The largest lenders are all struggling to make steady returns. Despite improvements in profits last year, none of the big five made returns on equity of above eight per cent.
That is a poor figure, given the cost of equity is generally above 10 per cent, and in the pre-crash years the banks made an average of almost 18 per cent.
Each of the banks faces another wave of costs from regulations and taxes, making reform increasingly urgent, the analysts argue.
“Banks have reshaped their balance sheets and are on course to meet their targets for capital, leverage and liquidity. The unanimous commitment to improve customer service also featured in the annual reports,” said KPMG’s head of banking audit, Pamela McIntyre.
“However, ultimately, one of the key measures of success is return on equity, which is still unsustainably below the banks’ cost of capital.”

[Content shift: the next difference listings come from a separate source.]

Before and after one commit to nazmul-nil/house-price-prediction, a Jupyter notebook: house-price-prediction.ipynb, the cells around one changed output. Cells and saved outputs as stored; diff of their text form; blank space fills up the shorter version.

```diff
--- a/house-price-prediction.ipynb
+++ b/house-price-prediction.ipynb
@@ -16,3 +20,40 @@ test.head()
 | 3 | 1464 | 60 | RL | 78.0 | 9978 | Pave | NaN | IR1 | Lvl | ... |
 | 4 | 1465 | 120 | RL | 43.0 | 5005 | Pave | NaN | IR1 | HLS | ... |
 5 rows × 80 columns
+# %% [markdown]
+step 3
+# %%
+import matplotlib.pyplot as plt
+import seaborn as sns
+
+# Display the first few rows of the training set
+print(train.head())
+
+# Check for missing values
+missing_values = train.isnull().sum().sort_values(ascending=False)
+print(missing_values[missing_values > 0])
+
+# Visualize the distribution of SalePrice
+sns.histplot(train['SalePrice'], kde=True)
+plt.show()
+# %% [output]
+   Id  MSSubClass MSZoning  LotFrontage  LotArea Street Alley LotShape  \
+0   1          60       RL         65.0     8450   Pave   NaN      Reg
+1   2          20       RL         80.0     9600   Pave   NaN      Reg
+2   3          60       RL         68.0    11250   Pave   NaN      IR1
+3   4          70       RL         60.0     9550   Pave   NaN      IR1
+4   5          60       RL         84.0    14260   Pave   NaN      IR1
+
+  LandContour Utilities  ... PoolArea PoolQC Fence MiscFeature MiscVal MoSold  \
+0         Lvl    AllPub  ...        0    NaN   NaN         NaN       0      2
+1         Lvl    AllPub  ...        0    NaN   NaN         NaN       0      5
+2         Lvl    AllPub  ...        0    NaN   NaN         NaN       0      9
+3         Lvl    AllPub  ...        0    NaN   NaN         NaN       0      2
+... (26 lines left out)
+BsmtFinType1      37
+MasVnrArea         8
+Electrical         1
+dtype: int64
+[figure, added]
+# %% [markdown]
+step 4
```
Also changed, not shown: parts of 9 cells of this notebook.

One way to cut costs and improve customer service could be increased investment in new technologies, providing digital services where possible.
“Banks have not yet harnessed the power of digital or understood how it can be a positive disruptor,” said the report, arguing lenders should be able to use new technology to help customers by bringing disparate information together more seamlessly.
And that better service is crucial – from 2011 to 2014, the big five banks have paid a total of £38.7bn to cover customer remediation and conduct costs, around 60 per cent of all their profits over the period.
On top of that, banks are spending more to try to stop it happening again.
“If costs related to customer redress and conduct breaches continue to grab headlines, we shouldn’t forget that banks are also seeing an overall increase in the cost of compliance,” said the report.